5. Porta Portese Flea Market
This isn’t so much one shop as it is a glorious collision of all of your vintage dreams. Every Sunday, the biggest flea market in Rome puts on a show of thousands of stalls! Selling everything from vintage clothes (mix of generic t-shirts to beautiful gowns), household products, jewelry and accessories, designer knock-offs and miscellaneous treasures.
Although I have found tons of high quality, low price pieces here, my favorite is a perfectly baggy cashmere cardigan with leather argyle detail that I bought for €5. For the best deals and smallest crowds, get there first thing in the morning or right before they close up. As is true for any crowded area in a city, keep an eye on your belongings.
6. King Size Vintage
Starting from just a great vision and a booth at Porta Portese, King Size is a massive collection of vintage men’s and women’s wear and accessories. Their research and gathering from European vintage markets, as well as incorporating a West Coast American flare has seen King Size happily making the dream of vintage lovers come true for about seven years. Their focus is on pieces starting from the mid-1940’s and ending in the first half of the 90’s. One proud employee proudly boasted about his favorite part of his job.

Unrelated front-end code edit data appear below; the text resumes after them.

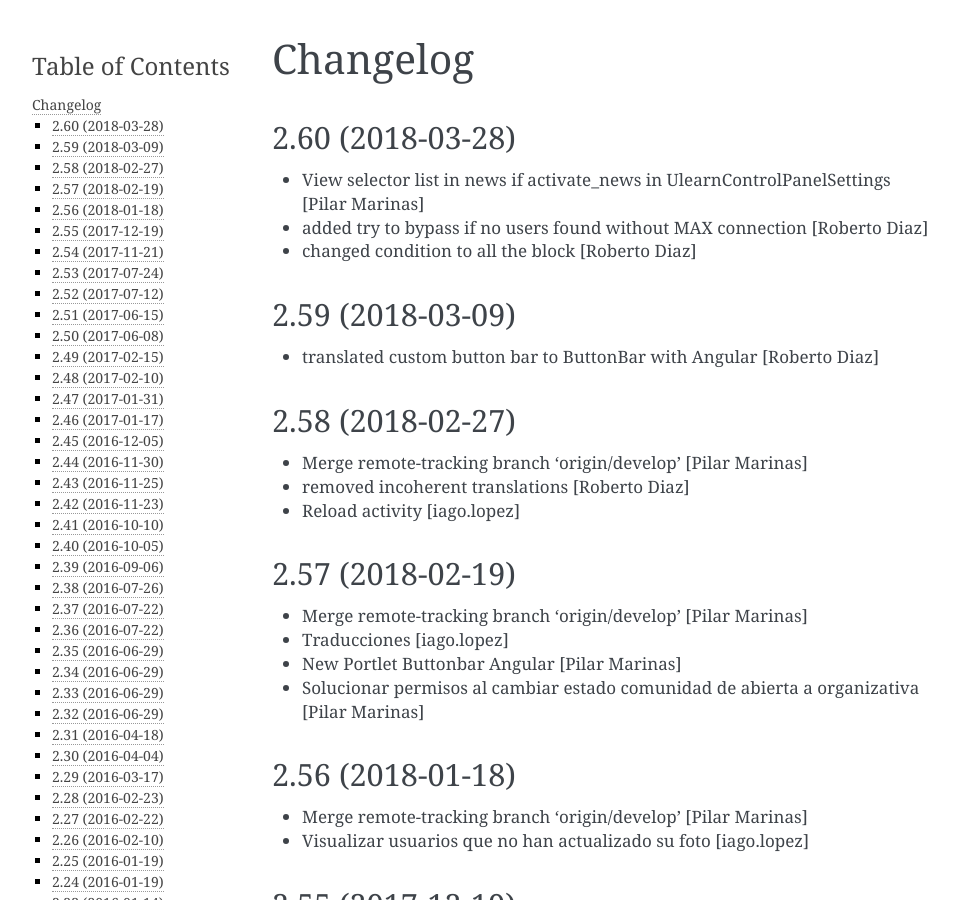
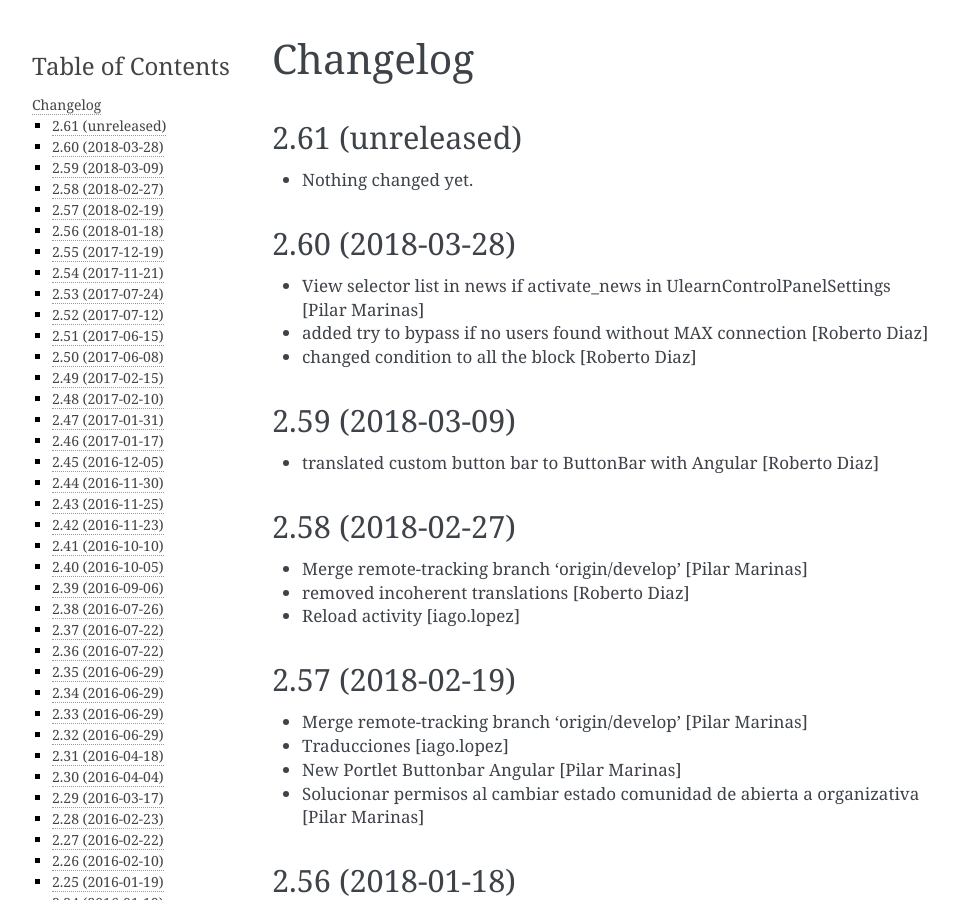
Before and after one commit to UPCnet/ulearn.core, a Sphinx documentation site: the page built from docs/HISTORY.rst, in a window 1280 px wide and 900 px high. Shown: the whole window, without its empty margins (148-1106 px from the left). Built offline with Sphinx 7.4.7, drawn with Linux system fonts in a browser that asks for light colours; pages that are not in the unit, such as notebooks, are missing from menus.

Commit message:
Back to development: 2.61

```diff
--- a/docs/HISTORY.rst
+++ b/docs/HISTORY.rst
@@ -1,5 +1,11 @@
 Changelog
 =========
+
+2.61 (unreleased)
+-----------------
+
+- Nothing changed yet.
+
 
 2.60 (2018-03-28)
 -----------------
--- a/setup.py
+++ b/setup.py
@@ -1,7 +1,7 @@
 from setuptools import setup, find_packages
 import os
 
-version = '2.60'
+version = '2.61.dev0'
 
 README = open('README.rst').read()
 HISTORY = open(os.path.join('docs', 'HISTORY.rst')).read()
```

“Searching for the merchandise,” he said without hesitation. “We go to markets in and out of Italy and carefully hand select each item in the store. When someone sees something you’ve picked out and they walk out with a great piece that has a unique look and story, it’s a great feeling.”